  1. D.M. Langenau et al., “Effects of RAS on the genesis of embryonal rhabdomyosarcoma,” Genes Dev, 21:1382-95, 2007.
  2. D.M. Langenau et al., “Myc-induced T cell leukemia in transgenic zebrafish,” Science, 299:887-90, 2003.
  3. S. Nicoli et al., “Mammalian tumor xenografts induce neovascularization in zebrafish embryos,” Cancer Res, 67:2927-31, 2007.
  4. R.M. White et al., “Transparent adult zebrafish as a tool for in vivo transplantation analysis,” Cell Stem Cell, 2:183-89, 2008.
  5. R.M. White et al., “DHODH modulates transcriptional elongation in the neural crest and melanoma,” Nature, 471:518-22, 2011.
  6. C.J. Ceol et al., “The histone methyltransferase SETDB1 is recurrently amplified in melanoma and accelerates its onset,” Nature, 471:513-17, 2011.
  7. V.M. Bedell et al., “In vivo genome editing using a high-efficiency TALEN system,” Nature, 491:114-18, 2012.
  8. W.Y. Hwang et al., “Efficient genome editing in zebrafish using a CRISPR-Cas system,” Nat Biotechnol, doi: 10.1038/nbt.2501, 2013.
  9. M. Dong et al., “Heritable and lineage-specific gene knockdown in zebrafish embryo,” PLOS ONE, 4:e6125, 2009.
  10. G. De Rienzo et al., “Efficient shRNA-mediated inhibition of gene expression in zebrafish,” Zebrafish, 9:97-107, 2012.
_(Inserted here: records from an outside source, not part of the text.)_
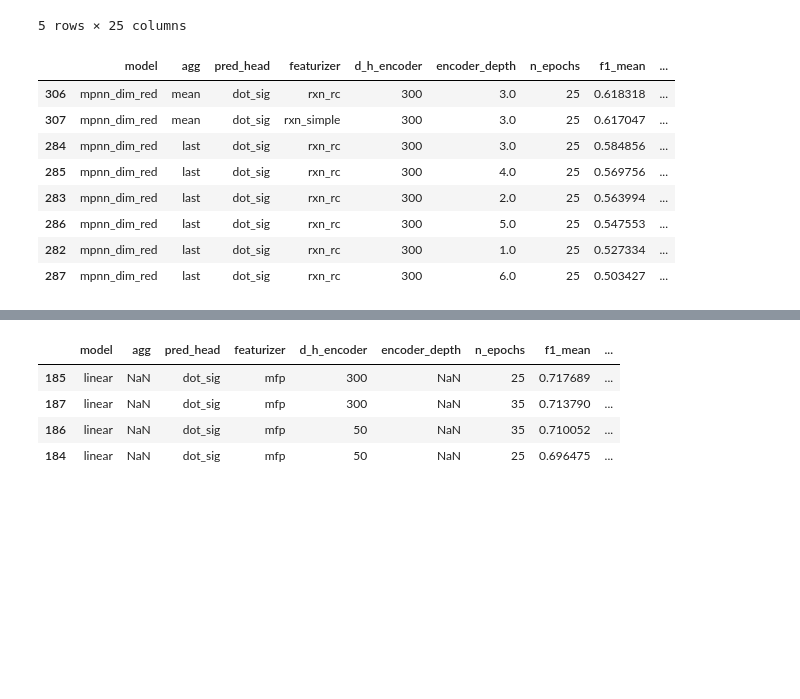
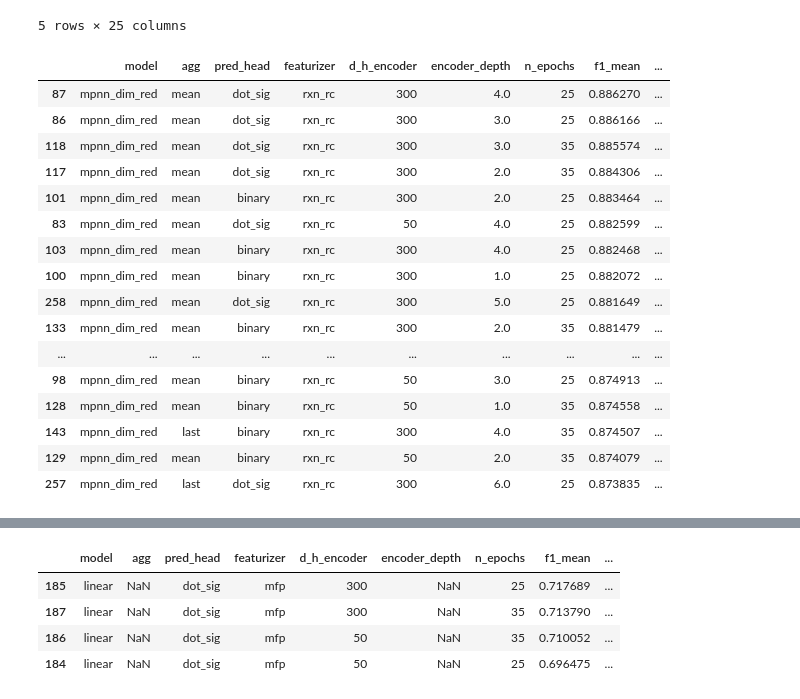
Before and after one commit to stefanpate/rcgnn, a Jupyter notebook: notebooks/rc_gnn_sprhea_figs.ipynb, the cells around one changed output, grey strips where cells are left out. Cells and saved outputs as stored; diff of their text form; code cells hidden in the pictures; blank space fills up the shorter version.

```diff
--- a/notebooks/rc_gnn_sprhea_figs.ipynb
+++ b/notebooks/rc_gnn_sprhea_figs.ipynb
@@ -50,40 +50,48 @@ exp.tail()
 # %%
 # Filter, sort, order cols for display
 
 filter_by_toc = (exp['toc'] == 'v3_folded_pt_ns')
-filter_by_task = (exp['split_strategy'] == 'rcmcs') & (exp['split_sim_threshold'] == 0.4)
+filter_by_task = (exp['split_strategy'] == 'homology') & (exp['split_sim_threshold'] == 0.8)
 cols_to_display = [
     # 'toc',
     'model',
     'agg',
     'pred_head',
     'featurizer',
     'd_h_encoder',
     'encoder_depth',
     'n_epochs',
     'f1_mean',
     'precision_mean',
     'recall_mean',
     'accuracy_mean',
     'f1_sem',
     'precision_sem',
     'recall_sem',
     'accuracy_sem'
 ]
 sortby = ['f1_mean']
 
 display_res = exp.loc[filter_by_toc & filter_by_task, cols_to_display]
 display_res.sort_values(by=sortby, ascending=False).head(40)
 # %% [output]
 |  | model | agg | pred_head | featurizer | d_h_encoder | encoder_depth | n_epochs | f1_mean | ... |
-| 306 | mpnn_dim_red | mean | dot_sig | rxn_rc | 300 | 3.0 | 25 | 0.618318 | ... |
-| 307 | mpnn_dim_red | mean | dot_sig | rxn_simple | 300 | 3.0 | 25 | 0.617047 | ... |
-| 284 | mpnn_dim_red | last | dot_sig | rxn_rc | 300 | 3.0 | 25 | 0.584856 | ... |
-| 285 | mpnn_dim_red | last | dot_sig | rxn_rc | 300 | 4.0 | 25 | 0.569756 | ... |
-| 283 | mpnn_dim_red | last | dot_sig | rxn_rc | 300 | 2.0 | 25 | 0.563994 | ... |
-| 286 | mpnn_dim_red | last | dot_sig | rxn_rc | 300 | 5.0 | 25 | 0.547553 | ... |
-| 282 | mpnn_dim_red | last | dot_sig | rxn_rc | 300 | 1.0 | 25 | 0.527334 | ... |
-| 287 | mpnn_dim_red | last | dot_sig | rxn_rc | 300 | 6.0 | 25 | 0.503427 | ... |
+| 87 | mpnn_dim_red | mean | dot_sig | rxn_rc | 300 | 4.0 | 25 | 0.886270 | ... |
+| 86 | mpnn_dim_red | mean | dot_sig | rxn_rc | 300 | 3.0 | 25 | 0.886166 | ... |
+| 118 | mpnn_dim_red | mean | dot_sig | rxn_rc | 300 | 3.0 | 35 | 0.885574 | ... |
+| 117 | mpnn_dim_red | mean | dot_sig | rxn_rc | 300 | 2.0 | 35 | 0.884306 | ... |
+| 101 | mpnn_dim_red | mean | binary | rxn_rc | 300 | 2.0 | 25 | 0.883464 | ... |
+| 83 | mpnn_dim_red | mean | dot_sig | rxn_rc | 50 | 4.0 | 25 | 0.882599 | ... |
+| 103 | mpnn_dim_red | mean | binary | rxn_rc | 300 | 4.0 | 25 | 0.882468 | ... |
+| 100 | mpnn_dim_red | mean | binary | rxn_rc | 300 | 1.0 | 25 | 0.882072 | ... |
+| 258 | mpnn_dim_red | mean | dot_sig | rxn_rc | 300 | 5.0 | 25 | 0.881649 | ... |
+| 133 | mpnn_dim_red | mean | binary | rxn_rc | 300 | 2.0 | 35 | 0.881479 | ... |
+| ... | ... | ... | ... | ... | ... | ... | ... | ... | ... |
+| 98 | mpnn_dim_red | mean | binary | rxn_rc | 50 | 3.0 | 25 | 0.874913 | ... |
+| 128 | mpnn_dim_red | mean | binary | rxn_rc | 50 | 1.0 | 35 | 0.874558 | ... |
+| 143 | mpnn_dim_red | last | binary | rxn_rc | 300 | 4.0 | 35 | 0.874507 | ... |
+| 129 | mpnn_dim_red | mean | binary | rxn_rc | 50 | 2.0 | 35 | 0.874079 | ... |
+| 257 | mpnn_dim_red | last | dot_sig | rxn_rc | 300 | 6.0 | 25 | 0.873835 | ... |
 # %%
 # Display all w/in MOE of best
 
```
Also changed, not shown: parts of 4 cells of this notebook, 6 other files.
Interested in reading more?

Magaizne Cover

Become a Member of

Receive full access to digital editions of The Scientist, as well as TS Digest, feature stories, more than 35 years of archives, and much more!
Already a member?